┌──

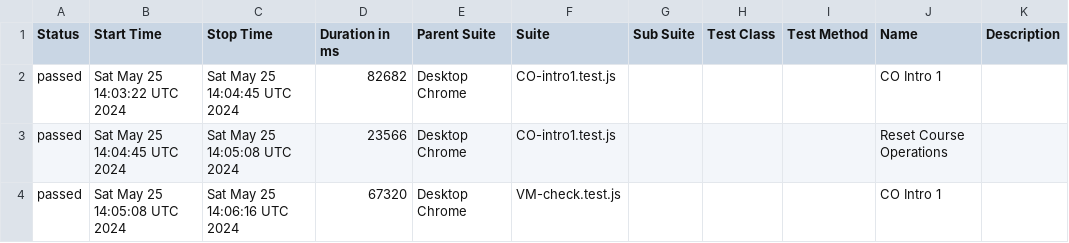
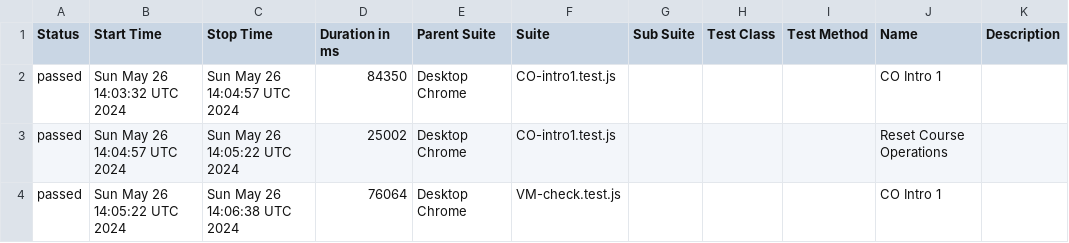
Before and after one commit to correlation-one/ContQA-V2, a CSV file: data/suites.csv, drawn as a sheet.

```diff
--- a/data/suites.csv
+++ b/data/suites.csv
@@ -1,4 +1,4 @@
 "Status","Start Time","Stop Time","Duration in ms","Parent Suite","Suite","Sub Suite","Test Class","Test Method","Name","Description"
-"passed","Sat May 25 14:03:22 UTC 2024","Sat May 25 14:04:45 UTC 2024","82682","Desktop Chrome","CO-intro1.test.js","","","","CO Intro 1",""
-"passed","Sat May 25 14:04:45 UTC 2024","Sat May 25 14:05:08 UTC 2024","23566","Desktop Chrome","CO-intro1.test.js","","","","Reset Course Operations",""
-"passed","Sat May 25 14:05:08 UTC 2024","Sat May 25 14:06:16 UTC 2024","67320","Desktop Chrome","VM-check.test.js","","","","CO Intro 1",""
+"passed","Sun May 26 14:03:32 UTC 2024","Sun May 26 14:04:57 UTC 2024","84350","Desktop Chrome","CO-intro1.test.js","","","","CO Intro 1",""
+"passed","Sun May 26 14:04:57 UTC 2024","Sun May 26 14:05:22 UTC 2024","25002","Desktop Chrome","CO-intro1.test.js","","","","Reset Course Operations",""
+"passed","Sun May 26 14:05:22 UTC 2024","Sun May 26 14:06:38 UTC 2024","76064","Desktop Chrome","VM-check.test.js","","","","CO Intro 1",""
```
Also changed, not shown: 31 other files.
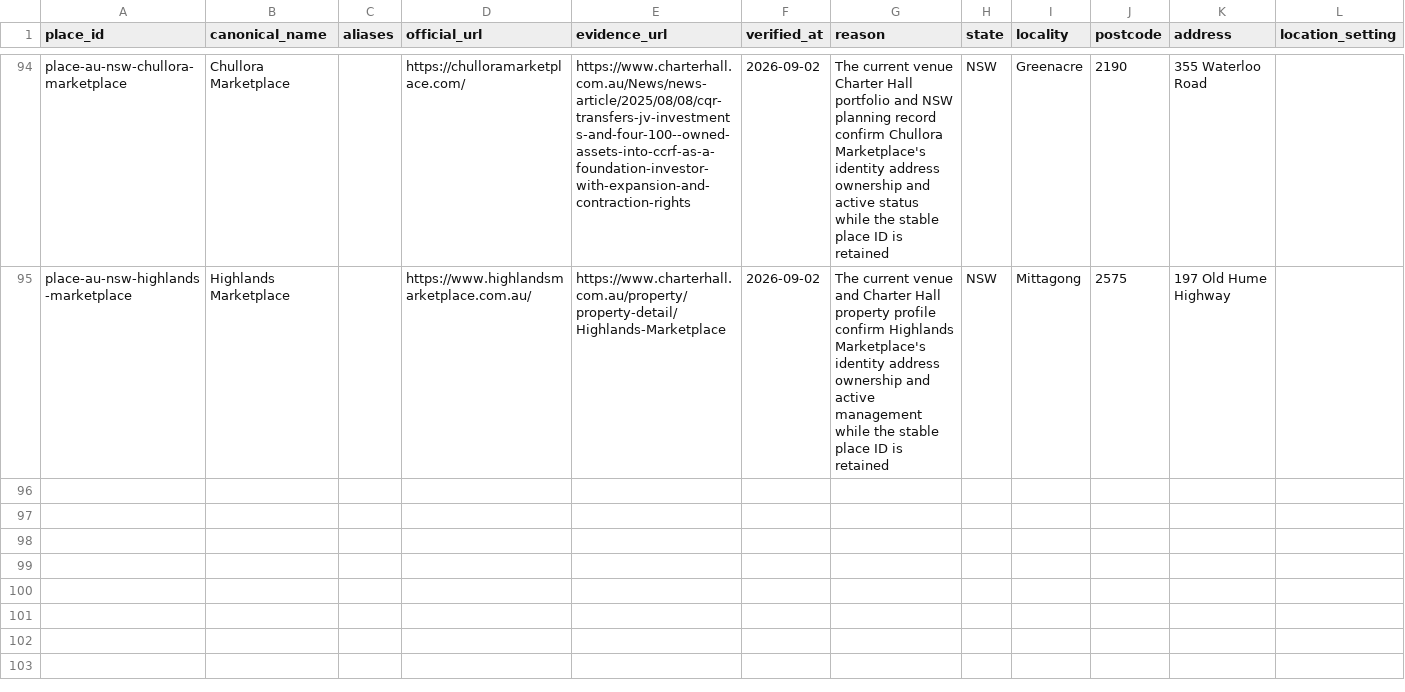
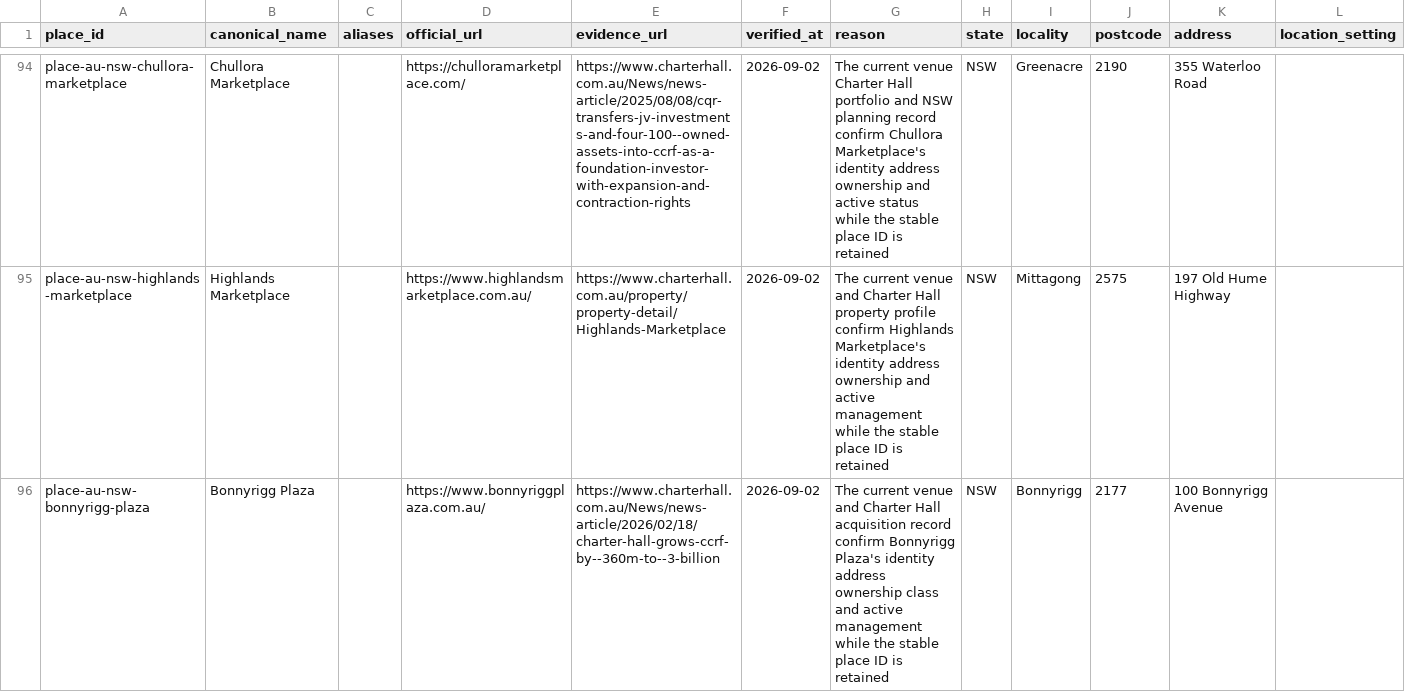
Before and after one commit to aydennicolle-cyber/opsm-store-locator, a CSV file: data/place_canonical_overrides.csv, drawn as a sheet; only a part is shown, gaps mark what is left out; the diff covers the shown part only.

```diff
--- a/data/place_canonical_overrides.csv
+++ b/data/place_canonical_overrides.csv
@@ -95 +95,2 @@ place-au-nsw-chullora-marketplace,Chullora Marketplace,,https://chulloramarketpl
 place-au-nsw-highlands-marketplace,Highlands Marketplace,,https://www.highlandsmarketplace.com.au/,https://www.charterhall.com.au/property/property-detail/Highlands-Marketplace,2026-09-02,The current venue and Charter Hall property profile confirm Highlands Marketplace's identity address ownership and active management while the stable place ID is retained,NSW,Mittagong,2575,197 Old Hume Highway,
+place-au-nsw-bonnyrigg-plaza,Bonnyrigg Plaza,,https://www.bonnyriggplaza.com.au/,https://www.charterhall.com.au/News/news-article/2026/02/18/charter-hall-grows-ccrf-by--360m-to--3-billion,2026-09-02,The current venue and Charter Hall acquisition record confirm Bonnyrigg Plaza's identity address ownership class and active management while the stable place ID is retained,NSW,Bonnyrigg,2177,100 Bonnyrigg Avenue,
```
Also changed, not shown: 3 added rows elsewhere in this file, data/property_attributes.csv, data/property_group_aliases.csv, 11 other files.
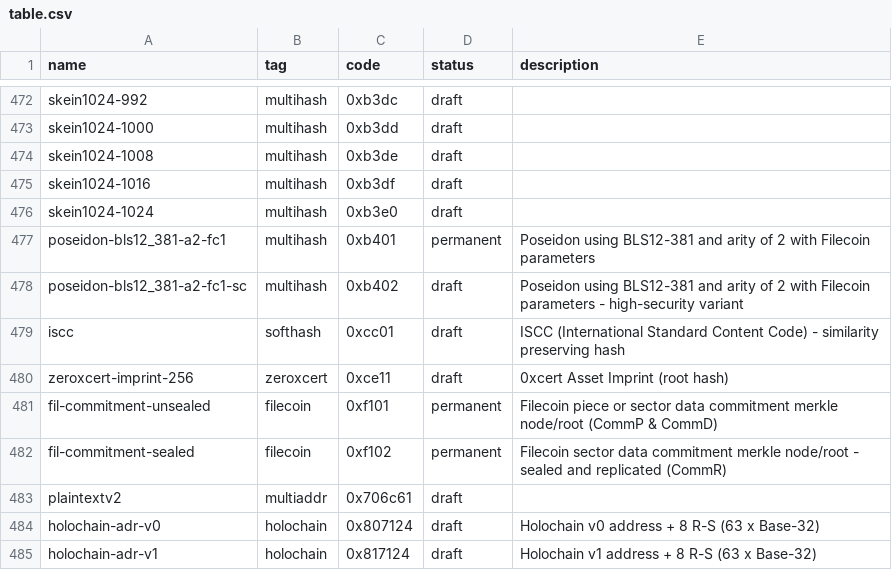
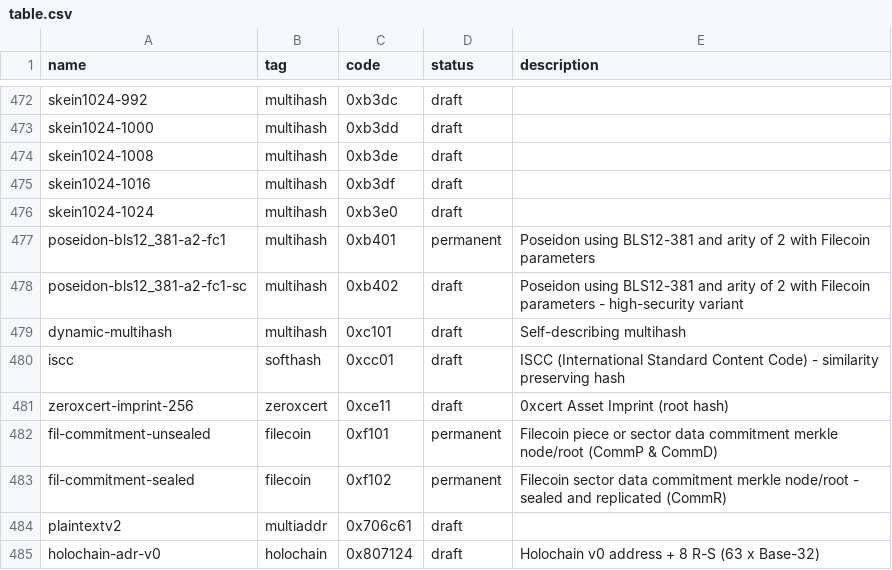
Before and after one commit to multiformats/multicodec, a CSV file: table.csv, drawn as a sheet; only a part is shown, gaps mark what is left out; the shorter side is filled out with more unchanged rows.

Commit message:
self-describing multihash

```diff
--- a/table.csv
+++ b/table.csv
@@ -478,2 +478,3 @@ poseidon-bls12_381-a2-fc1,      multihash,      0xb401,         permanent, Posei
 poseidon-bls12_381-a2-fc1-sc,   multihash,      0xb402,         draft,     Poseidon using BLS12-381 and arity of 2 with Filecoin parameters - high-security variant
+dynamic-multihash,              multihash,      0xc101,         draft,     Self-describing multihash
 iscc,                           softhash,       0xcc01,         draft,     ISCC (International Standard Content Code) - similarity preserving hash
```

└──

**What the exercise asks**
Copy out the material above in full and exactly, but with no pictures.

**Written solution**
Before and after one commit to correlation-one/ContQA-V2, a CSV file: data/suites.csv, drawn as a sheet.

```diff
--- a/data/suites.csv
+++ b/data/suites.csv
@@ -1,4 +1,4 @@
 "Status","Start Time","Stop Time","Duration in ms","Parent Suite","Suite","Sub Suite","Test Class","Test Method","Name","Description"
-"passed","Sat May 25 14:03:22 UTC 2024","Sat May 25 14:04:45 UTC 2024","82682","Desktop Chrome","CO-intro1.test.js","","","","CO Intro 1",""
-"passed","Sat May 25 14:04:45 UTC 2024","Sat May 25 14:05:08 UTC 2024","23566","Desktop Chrome","CO-intro1.test.js","","","","Reset Course Operations",""
-"passed","Sat May 25 14:05:08 UTC 2024","Sat May 25 14:06:16 UTC 2024","67320","Desktop Chrome","VM-check.test.js","","","","CO Intro 1",""
+"passed","Sun May 26 14:03:32 UTC 2024","Sun May 26 14:04:57 UTC 2024","84350","Desktop Chrome","CO-intro1.test.js","","","","CO Intro 1",""
+"passed","Sun May 26 14:04:57 UTC 2024","Sun May 26 14:05:22 UTC 2024","25002","Desktop Chrome","CO-intro1.test.js","","","","Reset Course Operations",""
+"passed","Sun May 26 14:05:22 UTC 2024","Sun May 26 14:06:38 UTC 2024","76064","Desktop Chrome","VM-check.test.js","","","","CO Intro 1",""
```
Also changed, not shown: 31 other files.
Before and after one commit to aydennicolle-cyber/opsm-store-locator, a CSV file: data/place_canonical_overrides.csv, drawn as a sheet; only a part is shown, gaps mark what is left out; the diff covers the shown part only.

```diff
--- a/data/place_canonical_overrides.csv
+++ b/data/place_canonical_overrides.csv
@@ -95 +95,2 @@ place-au-nsw-chullora-marketplace,Chullora Marketplace,,https://chulloramarketpl
 place-au-nsw-highlands-marketplace,Highlands Marketplace,,https://www.highlandsmarketplace.com.au/,https://www.charterhall.com.au/property/property-detail/Highlands-Marketplace,2026-09-02,The current venue and Charter Hall property profile confirm Highlands Marketplace's identity address ownership and active management while the stable place ID is retained,NSW,Mittagong,2575,197 Old Hume Highway,
+place-au-nsw-bonnyrigg-plaza,Bonnyrigg Plaza,,https://www.bonnyriggplaza.com.au/,https://www.charterhall.com.au/News/news-article/2026/02/18/charter-hall-grows-ccrf-by--360m-to--3-billion,2026-09-02,The current venue and Charter Hall acquisition record confirm Bonnyrigg Plaza's identity address ownership class and active management while the stable place ID is retained,NSW,Bonnyrigg,2177,100 Bonnyrigg Avenue,
```
Also changed, not shown: 3 added rows elsewhere in this file, data/property_attributes.csv, data/property_group_aliases.csv, 11 other files.
Before and after one commit to multiformats/multicodec, a CSV file: table.csv, drawn as a sheet; only a part is shown, gaps mark what is left out; the shorter side is filled out with more unchanged rows.

Commit message:
self-describing multihash

```diff
--- a/table.csv
+++ b/table.csv
@@ -478,2 +478,3 @@ poseidon-bls12_381-a2-fc1,      multihash,      0xb401,         permanent, Posei
 poseidon-bls12_381-a2-fc1-sc,   multihash,      0xb402,         draft,     Poseidon using BLS12-381 and arity of 2 with Filecoin parameters - high-security variant
+dynamic-multihash,              multihash,      0xc101,         draft,     Self-describing multihash
 iscc,                           softhash,       0xcc01,         draft,     ISCC (International Standard Content Code) - similarity preserving hash
```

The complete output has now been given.